How to complete this task:
Examine the material below. Gather every line in which the string "size" appears.

╔══

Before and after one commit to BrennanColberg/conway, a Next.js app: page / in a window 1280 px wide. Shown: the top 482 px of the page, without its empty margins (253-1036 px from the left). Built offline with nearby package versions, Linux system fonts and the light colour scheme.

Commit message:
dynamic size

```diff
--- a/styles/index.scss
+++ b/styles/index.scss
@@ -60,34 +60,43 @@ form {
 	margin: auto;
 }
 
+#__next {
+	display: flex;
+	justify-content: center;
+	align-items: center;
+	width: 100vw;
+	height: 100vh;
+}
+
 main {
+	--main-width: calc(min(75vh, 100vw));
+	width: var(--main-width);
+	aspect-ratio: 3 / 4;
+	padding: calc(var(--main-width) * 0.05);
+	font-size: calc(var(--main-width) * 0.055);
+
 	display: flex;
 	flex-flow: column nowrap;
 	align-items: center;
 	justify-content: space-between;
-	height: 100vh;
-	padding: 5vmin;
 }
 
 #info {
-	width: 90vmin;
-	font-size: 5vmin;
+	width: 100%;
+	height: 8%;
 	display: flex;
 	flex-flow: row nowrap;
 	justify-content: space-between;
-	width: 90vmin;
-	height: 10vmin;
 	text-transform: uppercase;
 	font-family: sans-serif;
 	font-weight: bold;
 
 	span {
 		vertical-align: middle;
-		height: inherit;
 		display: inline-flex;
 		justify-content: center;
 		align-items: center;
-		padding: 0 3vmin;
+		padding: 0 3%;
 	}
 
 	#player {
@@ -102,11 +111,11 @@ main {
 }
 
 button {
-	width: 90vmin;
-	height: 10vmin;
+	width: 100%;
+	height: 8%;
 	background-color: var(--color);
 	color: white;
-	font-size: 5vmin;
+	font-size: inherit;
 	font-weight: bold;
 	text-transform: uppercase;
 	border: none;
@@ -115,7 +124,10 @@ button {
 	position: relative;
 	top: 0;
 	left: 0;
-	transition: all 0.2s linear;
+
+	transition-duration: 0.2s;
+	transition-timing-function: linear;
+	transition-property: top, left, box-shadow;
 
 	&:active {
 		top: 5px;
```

╚══

Answer to this exercise:
dynamic size
+	font-size: calc(var(--main-width) * 0.055);
-	font-size: 5vmin;
-	font-size: 5vmin;
+	font-size: inherit;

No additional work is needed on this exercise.